The FSA (Japanese Financial Services Agency), officially announced that the first Japanese bill related to digital currencies, which recognizes Bitcoin as a method of payment, is now a law since April 1st.
This bill does not consider Bitcoins as a form of Currency or Cryptocurrency and recognizes it only as a form of payment.
The new law clearly states that Bitcoin or any other virtual currency is a method of payment and not a legally-recognized currency.
Unless there are any future revisions or to Japanese tax law, Bitcoin will continue to be treated as an asset and not a currency.
How this Law affects exchanges, Payments, and people using it?
In the context of providers wish to facilitate the exchange:
- Any company or bitcoin exchange providing entity must be registered with the Prime Minister before they can proceed.
- Must have sufficient security and IT system defense mechanisms against loss or theft.
- Must possess a Minimum Capital of 10 million yen.
- Should provide the registration number, fee schedule, and trading address as well, to the users.
- Certain Additional Regulations are also required, such as:
- A public certified accountant or audit firm must audit them at least once every year and submit annual reports.
In the Context of the Bitcoin exchange or It’s trading process:
Bitflyer is the largest exchange in the bitcoin market by volume. Yuzo Kano, CEO of Bitflyer, stated to Bitcoin.com, “Even foreign entities who provide services to Japanese residents will be regulated under the law”.
Bitflyer has raised a total of $35.6 million in funding till today, including the recent investment of 200 million yen from Mizuho Capital, and other investors. Other shareholders are Mitsubishi UFJ Financial Group, Mitsui Financial Group, SBI Investment, Densu Digital Holdings, and GMO.
Kano also spoke about the fact that majority of the people in japan don’t believe in bitcoins, and the trust on bitcoin was lost three years ago. Hence to recover the trust large corporations with their own business use purpose use and agenda will join in, which can lead to a bigger bitcoin-blockchain ecosystem.
Coincheck, another major player in bitcoin exchange, which has been experiencing substantial growth with US$130 million from monthly transactions, and at a rate of 1,000 new signups every day.

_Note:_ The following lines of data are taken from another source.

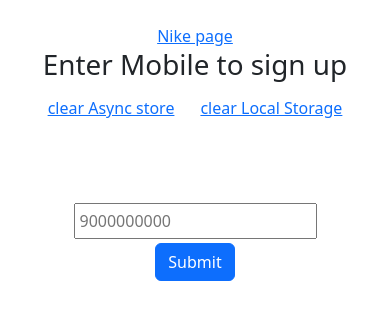
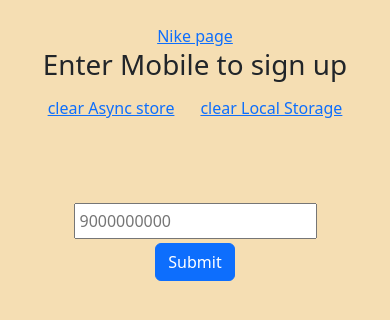
Before and after one commit to saikatgpae/chpl, a React (Create React App) app: page / in a window 390 px wide. Shown: the top 320 px of the page. Built offline with nearby package versions, Linux system fonts and the light colour scheme.

Commit message:
Remove linters error.

```diff
--- a/src/components/mobile/mobile.css
+++ b/src/components/mobile/mobile.css
@@ -15,13 +15,13 @@
   .head {
     flex-direction: column;
     align-items: center;
-    /* background-color: wheat; */
+    background-color: wheat;
   }
 
   .mobile-form {
     flex-direction: column;
     align-items: center;
-    /* background-color: wheat; */
+    background-color: wheat;
     height: 100vh;
   }
 }
```
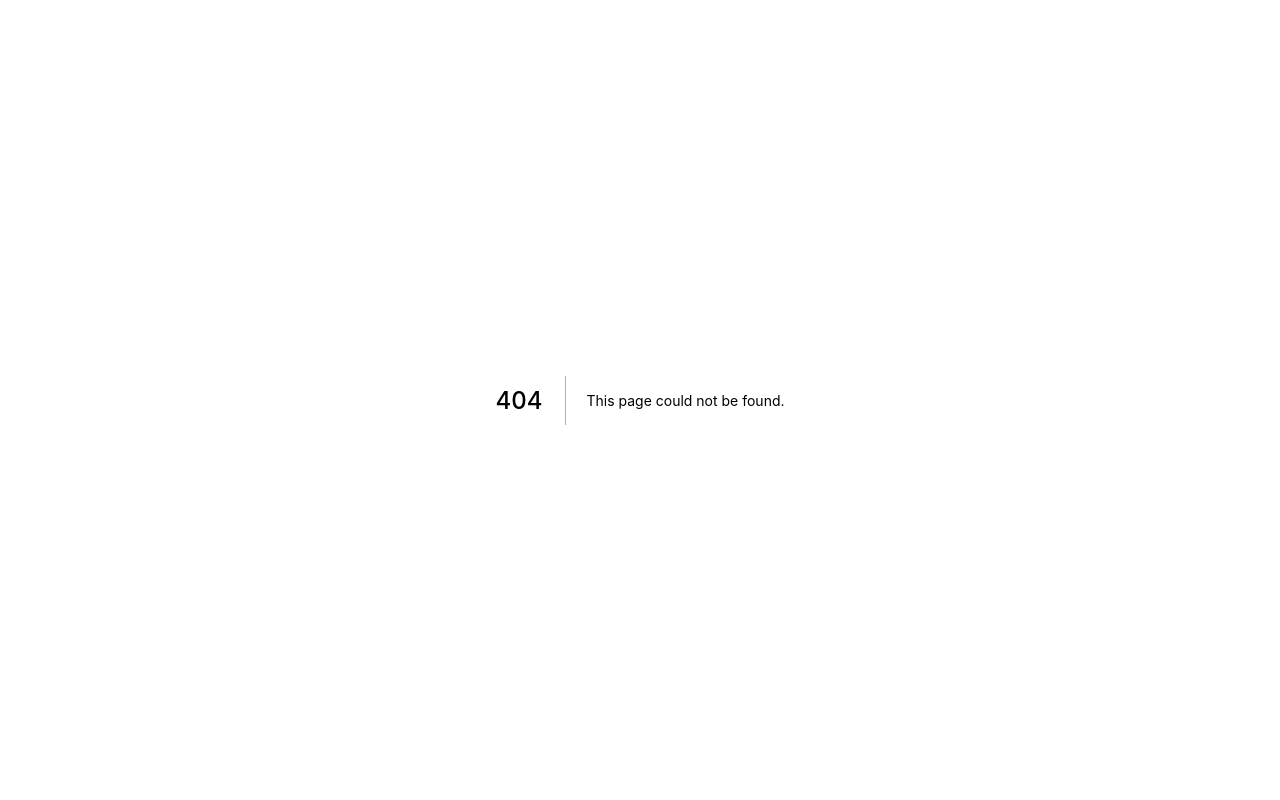
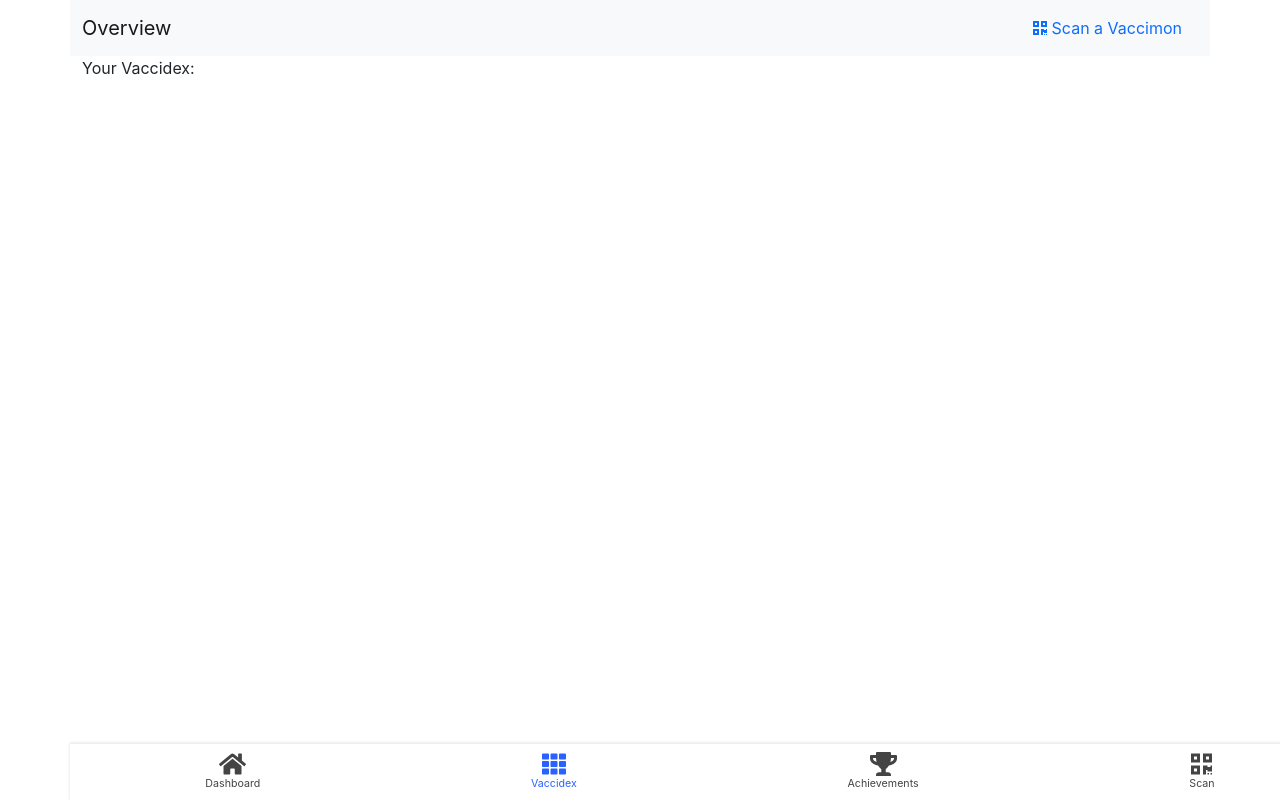
Before and after one commit to M4GNV5/Vaccimon, a Next.js app in the folder vaccimon-app/: page /vaccidex in a window 1280 px wide. Before the commit this address had no page. Built offline with nearby package versions, Linux system fonts and the light colour scheme.

Commit message:
Add tab and nav bar from neuland.app

```diff
--- /dev/null
+++ b/vaccimon-app/components/AppContainer.tsx
@@ -0,0 +1,16 @@
+import React from 'react'
+import { Container } from 'react-bootstrap'
+import styles from '../styles/AppContainer.module.css'
+
+interface AppContainerProps {
+  className?: string
+  children: any
+}
+
+export default function AppContainer ({ className, children }: AppContainerProps) {
+  return (
+    <Container className={`${className} ${styles.container}`}>
+      {children}
+    </Container>
+  )
+}
--- /dev/null
+++ b/vaccimon-app/components/AppNavbar.tsx
@@ -0,0 +1,47 @@
+import React, { createContext } from 'react'
+import Head from 'next/head'
+import { useRouter } from 'next/router'
+import { Container, Navbar } from 'react-bootstrap'
+import styles from '../styles/AppNavbar.module.css'
+
+export const ThemeContext = createContext('default')
+
+interface AppNavbarProps {
+  title: string
+  children?: any
+}
+
+export default function AppNavbar ({ title, children }: AppNavbarProps) {
+  const router = useRouter()
+
+  return (
+    <>
+      <Head>
+        <title>{title}</title>
+
+        <meta charSet="utf-8" />
+        <meta httpEquiv="X-UA-Compatible" content="IE=edge" />
+        <meta name="viewport" content="width=device-width,initial-scale=1,minimum-scale=1,maximum-scale=1,user-scalable=no,viewport-fit=cover" />
+
+        <meta name="apple-mobile-web-app-capable" content="yes" />
+        <meta name="apple-mobile-web-app-status-bar-style" content="default" />
+
+        <link rel="manifest" href="/manifest.json" />
+        <link rel="apple-touch-icon" href="/favicon512.png"></link>
+        <link href="/favicon32.png" rel="icon" type="image/png" sizes="32x32" />
+        <link href="/favicon64.png" rel="icon" type="image/png" sizes="64x64" />
+        <link href="/favicon512.png" rel="icon" type="image/png" sizes="512x512" />
+      </Head>
+
+      <Navbar bg="light">
+        <Container>
+          <Navbar.Brand>
+            {title}
+          </Navbar.Brand>
+
+          {children}
+        </Container>
+      </Navbar>
+    </>
+  )
+}
--- /dev/null
+++ b/vaccimon-app/components/AppTabbar.tsx
@@ -0,0 +1,50 @@
+import React from 'react'
+import { useRouter } from 'next/router'
+import { Nav, Navbar } from 'react-bootstrap'
+import {
+  faHome,
+  faTh,
+  faTrophy,
+  faQrcode
+} from '@fortawesome/free-solid-svg-icons'
+import { FontAwesomeIcon } from '@fortawesome/react-fontawesome'
+import styles from '../styles/AppTabbar.module.css'
+
+export default function AppTabbar () {
+  const router = useRouter()
+
+  return (
+    <>
+      <div className={styles.spacer} />
+
+      <Navbar className={`${styles.navbar}`}>
+        <Nav className={`${styles.nav} justify-content-around`}>
+          <Nav.Item>
+            <Nav.Link onClick={() => router.replace('/')} className={`${styles.tab} ${router.pathname === '/' && styles.tabActive}`}>
+              <FontAwesomeIcon icon={faHome} className={styles.icon} />
+              Dashboard
+            </Nav.Link>
+          </Nav.Item>
+          <Nav.Item>
+            <Nav.Link onClick={() => router.replace('/vaccidex')} className={`${styles.tab} ${router.pathname === '/vaccidex' && styles.tabActive}`}>
+              <FontAwesomeIcon icon={faTh} className={styles.icon} />
+              Vaccidex
+            </Nav.Link>
+          </Nav.Item>
+          <Nav.Item>
+            <Nav.Link onClick={() => router.replace('/achievements')} className={`${styles.tab} ${router.pathname === '/achievements' && styles.tabActive}`}>
+              <FontAwesomeIcon icon={faTrophy} className={styles.icon} />
+              Achievements
+            </Nav.Link>
+          </Nav.Item>
+          <Nav.Item>
+            <Nav.Link onClick={() => router.replace('/scan')} className={`${styles.tab} ${router.pathname === '/scan' && styles.tabActive}`}>
+              <FontAwesomeIcon icon={faQrcode} className={styles.icon} />
+              Scan
+            </Nav.Link>
+          </Nav.Item>
+        </Nav>
+      </Navbar>
+    </>
+  )
+}
--- /dev/null
+++ b/vaccimon-app/pages/vaccidex.tsx
@@ -0,0 +1,68 @@
+import { useEffect, useState } from 'react'
+import Image from 'next/image'
+import Link from 'next/link'
+import { Badge, Container, Nav, Navbar } from 'react-bootstrap'
+import { FontAwesomeIcon } from '@fortawesome/react-fontawesome'
+import { faQrcode } from '@fortawesome/free-solid-svg-icons'
+import AppContainer from '../components/AppContainer'
+import AppNavbar from '../components/AppNavbar'
+import AppTabbar from '../components/AppTabbar'
+import VaccimonRepo from '../lib/repository'
+import { Vaccimon } from '../lib/vaccimon'
+import styles from '../styles/vaccidex.module.css'
+
+export default function Vaccidex() {
+  const [vaccimon, setVaccimon] = useState<Vaccimon[]>()
+
+  useEffect(() => {
+    async function load () {
+      const repo = new VaccimonRepo()
+      try {
+        await repo.open()
+        const certs = await repo.getAllCerts()
+        const vaccimon = await Promise.all(certs.map(x => Vaccimon.parse(x.data)))
+
+        vaccimon.sort((a, b) => a.fullName.localeCompare(b.fullName))
+        setVaccimon(vaccimon)
+      } finally {
+        await repo.close()
+      }
+    }
+    load()
+  }, [])
+
+  return (
+    <AppContainer>
+      <AppNavbar title="Overview">
+        <Nav.Link href="/scan">
+          <FontAwesomeIcon icon={faQrcode} />
+          {' '}
+          Scan a Vaccimon
+        </Nav.Link>
+      </AppNavbar>
+      <Container>
+        Your Vaccidex:
+        <Container className={styles.previews}>
+          {vaccimon && vaccimon.map(v =>
+            <Link key={v.id} href={`/card/${Buffer.from(v.id, 'binary').toString('base64')}`} passHref>
+              <a className={styles.preview}>
+                <Image src={v.avatarUrl} width={128} height={128} alt="" />
+                <div className={styles.name}>
+                  {v.fullName}
+                </div>
+                <div className={styles.type}>
+                  {v.vaccine}
+                  {' '}
+                  <Badge bg="primary">
+                    {v.isFullyVaccinated ? '2' : '1'}
+                  </Badge>
+                </div>
+              </a>
+            </Link>
+          )}
+        </Container>
+      </Container>
+      <AppTabbar />
+    </AppContainer>
+  )
+}
--- /dev/null
+++ b/vaccimon-app/styles/AppContainer.module.css
@@ -0,0 +1,9 @@
+.container {
+  padding: 0;
+  width: 100vw;
+  height: 100vh;
+  display: flex;
+  flex-direction: column;
+  padding-top: env(safe-area-inset-top, 0px);
+  padding-bottom: env(safe-area-inset-bottom, 0px);
+}
--- /dev/null
+++ b/vaccimon-app/styles/AppTabbar.module.css
@@ -0,0 +1,32 @@
+.navbar {
+  position: fixed;
+  width: 100%;
+  /* prevent iOS home bar from overlapping tab bar */
+  bottom: env(safe-area-inset-bottom, 0px);
+  background: var(--tabbar-background, white);
+  border-top: 1px solid var(--tabbar-border, #eeeeee);
+  box-shadow: 0px 0px 3px var(--tabbar-shadow, #00000020);
+}
+
+.nav {
+  width: 100%;
+  display: flex;
+}
+
+.tab {
+  flex: 1;
+  display: flex;
+  flex-direction: column;
+  align-items: center;
+  padding: 0;
+  font-size: 8pt;
+  color: var(--tabbar-tab, #444444) !important;
+}
+
+.tabActive {
+  color: var(--tabbar-tab-active, #2962ff) !important;
+}
+
+.icon {
+  font-size: 18pt;
+}
```
Also changed, not shown: vaccimon-app/pages/card/[card].tsx (+8 -23 lines), vaccimon-app/pages/index.tsx (+15 -63 lines), vaccimon-app/styles/AppNavbar.module.css (added), vaccimon-app/styles/vaccidex.module.css (renamed from vaccimon-app/styles/index.module.css).
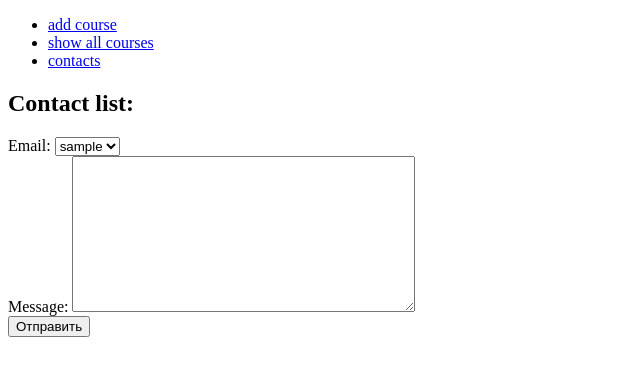
After one commit to zrishat/learnLanguage, a Django app: page /contacts/ in a window 1280 px wide. The commit adds this page. Shown: the top 376 px of the page, without its empty margins (0-640 px from the left). Run offline with Django 3.2, Linux system fonts and the light colour scheme; tables that the repository leaves empty hold one stand-in row (values such as "Sample post"); parts of the project's set-up code (start-up, migrations or seed data) failed here and were passed over.

Commit message:
Add celery workers

```diff
--- a/english/__init__.py
+++ b/english/__init__.py
@@ -0,0 +1,3 @@
+from .celery import app as celery_app
+
+__all__ = ('celery_app',)
--- /dev/null
+++ b/english/forms.py
@@ -0,0 +1,9 @@
+from django import forms
+
+from english.models import MyUser
+
+
+class ContactForm(forms.Form):
+    CHOICES = MyUser.objects.all().values_list("email", "username")
+    email = forms.EmailField(widget=forms.Select(attrs={'class': 'form-control'}, choices=CHOICES))
+    message = forms.CharField(widget=forms.Textarea(attrs={'class': 'form-control'}))
--- a/english/templates/course/base.html
+++ b/english/templates/course/base.html
@@ -14,6 +14,9 @@
             <li>
                 <a href="{% url 'homepage' %}">show all courses</a>
             </li>
+            <li>
+                <a href="{% url 'contacts' %}">contacts</a>
+            </li>
         </ul>
     </div>
 
--- /dev/null
+++ b/english/templates/course/contacts_list.html
@@ -0,0 +1,16 @@
+{% extends 'course/base.html' %}
+
+{% block container %}
+    <h2>Contact list:</h2>
+
+    <form method="post" class="form-control">
+    {% csrf_token %}
+    {% for field in form %}
+        <div class="fieldWrapper">
+            {{ field.errors }}
+            {{ field.label_tag }} {{ field }}
+        </div>
+    {% endfor %}
+    <button type="submit" value="Send message">Отправить</button>
+    </form>
+{% endblock %}
--- a/english/views.py
+++ b/english/views.py
@@ -1,8 +1,9 @@
-from django.shortcuts import render, get_object_or_404
+from .tasks import send_mail_task
 from django.urls import reverse_lazy
-from django.views.generic import ListView, DetailView, CreateView, DeleteView, UpdateView
+from django.views.generic import ListView, DetailView, CreateView, DeleteView, UpdateView, FormView
 
-from english.models import Course
+from english.forms import ContactForm
+from english.models import Course, MyUser
 
 
 class PageTitleMixin:
@@ -21,6 +22,30 @@ class CourseListView(PageTitleMixin, ListView):
 
     def get_queryset(self):
         return super().get_queryset().select_related('course_author__user')
+
+
+class ContactView(PageTitleMixin, ListView, FormView):
+    model = MyUser
+    page_title = 'Contacts List'
+    template_name = 'course/contacts_list.html'
+    fields = '__all__'
+    form_class = ContactForm
+    success_url = '/'
+
+    def form_valid(self, form):
+        subject = 'Test message from test website'
+        text = form.cleaned_data['message']
+        email = form.cleaned_data['email']
+        task = send_mail_task.delay(subject, text, email)
+        print('Task.id: ', task.id)
+
+        # Check if the form is valid:
+        if form.is_valid():
+            print("valid!")
+        else:
+            print("not valid!")
+
+        return super().form_valid(form)
 
 
 class CourseDetailView(PageTitleMixin, DetailView):
--- a/learnLanguage/settings.py
+++ b/learnLanguage/settings.py
@@ -134,3 +134,6 @@ INTERNAL_IPS = [
     "127.0.0.1",
     "localhost",
 ]
+
+CELERY_BROKER_URL = 'amqp://localhost:5672'
+CELERY_RESULT_BACKEND = 'rpc://'
--- a/learnLanguage/urls.py
+++ b/learnLanguage/urls.py
@@ -29,6 +29,7 @@ urlpatterns = [
 
     path('courses/', english.CourseListView.as_view()),
     path('admin/', admin.site.urls),
+    path('contacts/', english.ContactView.as_view(), name='contacts')
 ]
 
 if settings.DEBUG:
```
Also changed, not shown: english/celery.py (added, +15 -0 lines), english/tasks.py (added, +16 -0 lines), requirements.txt (+12 -0 lines).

Kagayaki Kawabata, Business development lead at Coincheck stated to bitcoin.com that the new bill itself is a progressive bill overall, that will position Japan as the leading Bitcoin country.
However, factoring in the number of requirements, he infers that this law may be a huge barrier for early stage cryptocurrency startups. He adds that “While there are some negative aspects to the regulation, government acknowledging Bitcoin is huge progress. When we look at the development of Bitcoin in the long term, we think the positives overcome the negatives lifting it to the next stage.”
Anomalies related to Accounting:
Present Japanese accounting standards do not address any type or form of digital currencies, which leads to the problem of reporting them appropriately and accurately for Tax purposes.
Due to this, many companies keep their digital currency holdings off record, and while reporting, they classify it as “inventory” on balance sheets. Issuers mostly report them as a liability.
Chikako Suzuki, a partner at Pricewaterhousecoopers Aarata stated that “there is a risk that companies that hold virtual currency could turn out to have distorted valuations or that huge losses could surface suddenly”.
Nikkei Asian Review wrote: “The Accounting Standards Board of Japan decided Tuesday to begin consideration, expected to take six months, of a framework for the treatment of virtual currency”.
What are your thoughts on Bitcoin, and Japan’s bill to incorporate it? Comment below and let us know!